MuseumsQuartier (Museumsplatz 1, 1070 Wien, Austria) is an enormous cultural center that has museums, exhibit space, performing arts space, shops, and restaurants. I thought about leaving this off our list of things we did because we actually didn’t “do” the MuseumsQuartier. We went there on a Sunday and that was a mistake because nearly half of this amazing place was closed. Second, we didn’t have enough time to even scratch the surface so it was decided to just leave it for another visit. What I can say, based on what I saw, is its one of the most magnificent areas devoted entirely to the arts that I have ever seen.
Wiener Staatsoper (Opernring 2, 1010 Wien, Austria) or the Vienna State Opera, is one of the most breathtaking buildings in Vienna. The opera house offers guided tours that last around 40 minutes. The tour takes you through the auditorium, where we you can see how vast the back stage is in comparison to the auditorium. You then go upstairs and work your way through Tea Salon, Marble Hall, Schwind Foyer, Gustav Mahler Hall, then finishing at the grand staircase. If you don’t have plans to see the opera, this is a chance to at least see the opera house.

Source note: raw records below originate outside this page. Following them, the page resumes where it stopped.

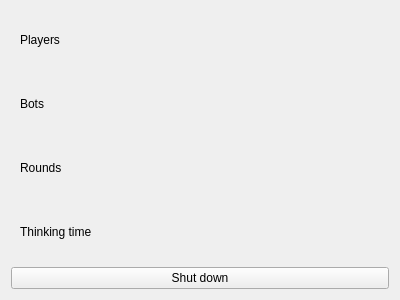
This is src/GUI/Launch_Window/Server/Server_Waiting/server_waiting.ui in D00MSDAYYY/MAKIAVELLI as Qt 5 draws it before an edit. The edited form follows.
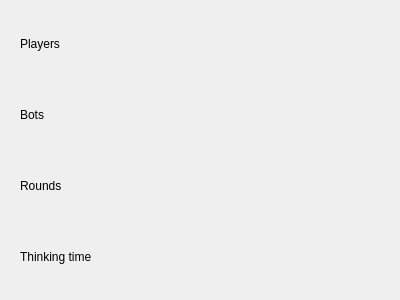
This is the edited form.

Commit message: qrc, changed waiting and creating logic

What changed in the file:
```diff
--- a/src/GUI/Launch_Window/Server/Server_Waiting/server_waiting.ui
+++ b/src/GUI/Launch_Window/Server/Server_Waiting/server_waiting.ui
@@ -156,13 +156,6 @@
        </layout>
       </widget>
      </item>
-     <item>
-      <widget class="QPushButton" name="shutdown_button">
-       <property name="text">
-        <string>Shut down</string>
-       </property>
-      </widget>
-     </item>
     </layout>
    </item>
   </layout>
```
The commit also changes 43 other files.
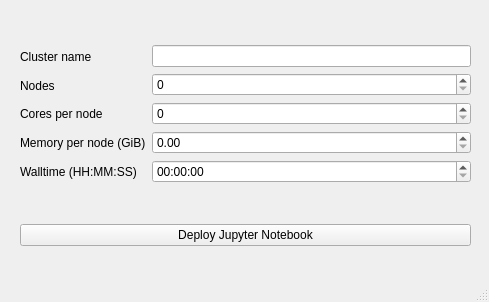
This is widgets_templates/deploy_notebook.ui in intdata-bsc/idact-gui as Qt 5 draws it before an edit. The edited form follows.
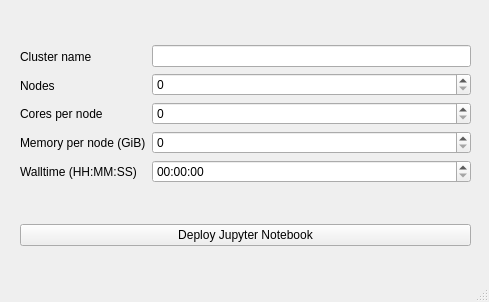
This is the edited form.

Patch:
```diff
--- a/widgets_templates/deploy_notebook.ui
+++ b/widgets_templates/deploy_notebook.ui
@@ -77,7 +77,7 @@
           <widget class="QSpinBox" name="cores_edit"/>
          </item>
          <item>
-          <widget class="QDoubleSpinBox" name="memory_edit"/>
+          <widget class="QSpinBox" name="memory_edit"/>
          </item>
          <item>
           <widget class="QTimeEdit" name="walltime_edit">
```
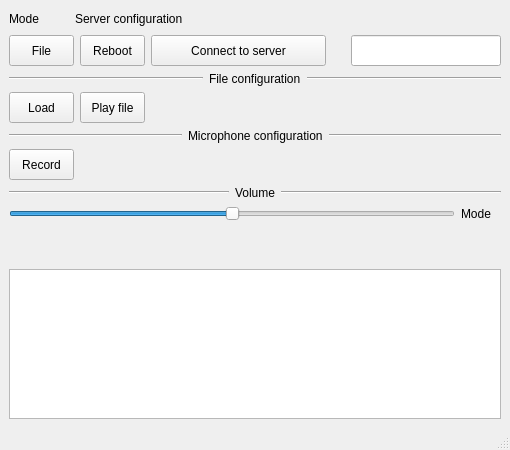
This is AudioUI.ui in gavrilenkoof/AudioUI as Qt 5 draws it before an edit. The edited form follows.
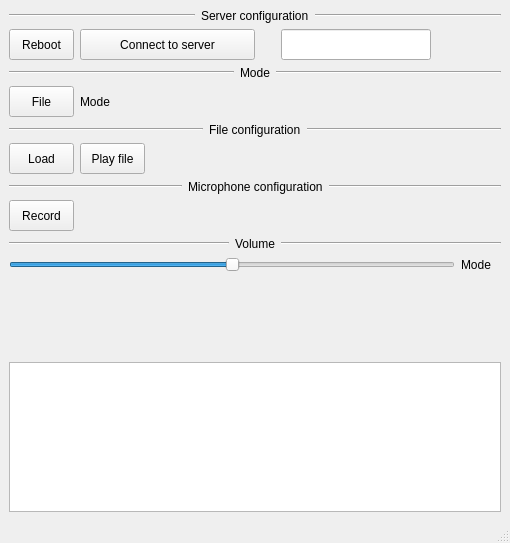
This is the edited form.

Patch:
```diff
--- a/AudioUI.ui
+++ b/AudioUI.ui
@@ -7,7 +7,7 @@
     <x>0</x>
     <y>0</y>
     <width>510</width>
-    <height>450</height>
+    <height>543</height>
    </rect>
   </property>
   <property name="minimumSize">
@@ -42,27 +42,17 @@
                 <item>
                  <layout class="QHBoxLayout" name="horizontalLayout_2">
                   <item>
-                   <widget class="QLabel" name="label">
-                    <property name="text">
-                     <string>Mode</string>
+                   <widget class="Line" name="line_7">
+                    <property name="sizePolicy">
+                     <sizepolicy hsizetype="Expanding" vsizetype="Fixed">
+                      <horstretch>0</horstretch>
+                      <verstretch>0</verstretch>
+                     </sizepolicy>
                     </property>
-                   </widget>
-                  </item>
-                  <item>
-                   <spacer name="horizontalSpacer_4">
                     <property name="orientation">
                      <enum>Qt::Horizontal</enum>
                     </property>
-                    <property name="sizeType">
-                     <enum>QSizePolicy::Preferred</enum>
-                    </property>
-                    <property name="sizeHint" stdset="0">
-                     <size>
-                      <width>30</width>
-                      <height>20</height>
-                     </size>
-                    </property>
-                   </spacer>
+                   </widget>
                   </item>
                   <item>
                    <widget class="QLabel" name="label_2">
@@ -72,46 +62,22 @@
                    </widget>
                   </item>
                   <item>
-                   <spacer name="horizontalSpacer_3">
+                   <widget class="Line" name="line_8">
+                    <property name="sizePolicy">
+                     <sizepolicy hsizetype="Expanding" vsizetype="Fixed">
+                      <horstretch>0</horstretch>
+                      <verstretch>0</verstretch>
+                     </sizepolicy>
+                    </property>
                     <property name="orientation">
                      <enum>Qt::Horizontal</enum>
                     </property>
-                    <property name="sizeHint" stdset="0">
-                     <size>
-                      <width>40</width>
-                      <height>20</height>
-                     </size>
-                    </property>
-                   </spacer>
+                   </widget>
                   </item>
                  </layout>
                 </item>
                 <item>
                  <layout class="QHBoxLayout" name="horizontalLayout">
-                  <item>
-                   <widget class="QToolButton" name="btn_mode_choice">
-                    <property name="minimumSize">
-                     <size>
-                      <width>65</width>
-                      <height>31</height>
-                     </size>
-                    </property>
-                    <property name="maximumSize">
-                     <size>
-                      <width>65</width>
-                      <height>31</height>
-                     </size>
-                    </property>
-                    <property name="font">
-                     <font>
-                      <pointsize>9</pointsize>
-                     </font>
-                    </property>
-                    <property name="text">
-                     <string>File</string>
-                    </property>
-                   </widget>
-                  </item>
                   <item>
                    <widget class="QToolButton" name="btn_reboot_server">
                     <property name="minimumSize">
@@ -208,6 +174,84 @@
                 </item>
                </layout>
               </item>
+              <item>
+               <layout class="QHBoxLayout" name="horizontalLayout_11">
+                <item>
+                 <widget class="Line" name="line_11">
+                  <property name="sizePolicy">
+                   <sizepolicy hsizetype="Expanding" vsizetype="Fixed">
+                    <horstretch>0</horstretch>
+                    <verstretch>0</verstretch>
+                   </sizepolicy>
+                  </property>
+                  <property name="orientation">
+                   <enum>Qt::Horizontal</enum>
+                  </property>
+                 </widget>
+                </item>
+                <item>
+                 <widget class="QLabel" name="label_6">
+                  <property name="text">
+                   <string>Mode</string>
+                  </property>
+                 </widget>
+                </item>
+                <item>
+                 <widget class="Line" name="line_12">
+                  <property name="sizePolicy">
+                   <sizepolicy hsizetype="Expanding" vsizetype="Fixed">
+                    <horstretch>0</horstretch>
+                    <verstretch>0</verstretch>
+                   </sizepolicy>
+                  </property>
+                  <property name="orientation">
+                   <enum>Qt::Horizontal</enum>
+                  </property>
+                 </widget>
+                </item>
+               </layout>
+              </item>
+              <item>
+               <layout class="QHBoxLayout" name="horizontalLayout_10">
+                <item>
+                 <widget class="QToolButton" name="btn_mode_choice">
+                  <property name="minimumSize">
+                   <size>
+                    <width>65</width>
+                    <height>31</height>
+                   </size>
+                  </property>
+                  <property name="maximumSize">
+                   <size>
+                    <width>65</width>
+                    <height>31</height>
+                   </size>
+                  </property>
+                  <property name="font">
+                   <font>
+                    <pointsize>9</pointsize>
+                   </font>
+                  </property>
+                  <property name="text">
+                   <string>File</string>
+                  </property>
+                 </widget>
+                </item>
+                <item>
+                 <widget class="QLabel" name="label">
+                  <property name="lineWidth">
+                   <number>9</number>
+                  </property>
+                  <property name="text">
+                   <string>Mode</string>
+                  </property>
+                  <property name="textFormat">
+                   <enum>Qt::MarkdownText</enum>
+                  </property>
+                 </widget>
+                </item>
+               </layout>
+              </item>
               <item>
                <layout class="QHBoxLayout" name="horizontalLayout_4">
                 <item>
```
Left out of the diff: 2 changed lines with no effect on the pictures.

There is no doubt that we needed another three days to experinece more of Vienna. It’s one of those cities that cannot be seen only once. Knowing our time was limited, we focussed on the Inner Stadt and stayed there. We look forward to coming back to see the Schonbrunn Palace, Belvedere Palace Museum, the Naschmarkt, and of course the MuseumsQuartier.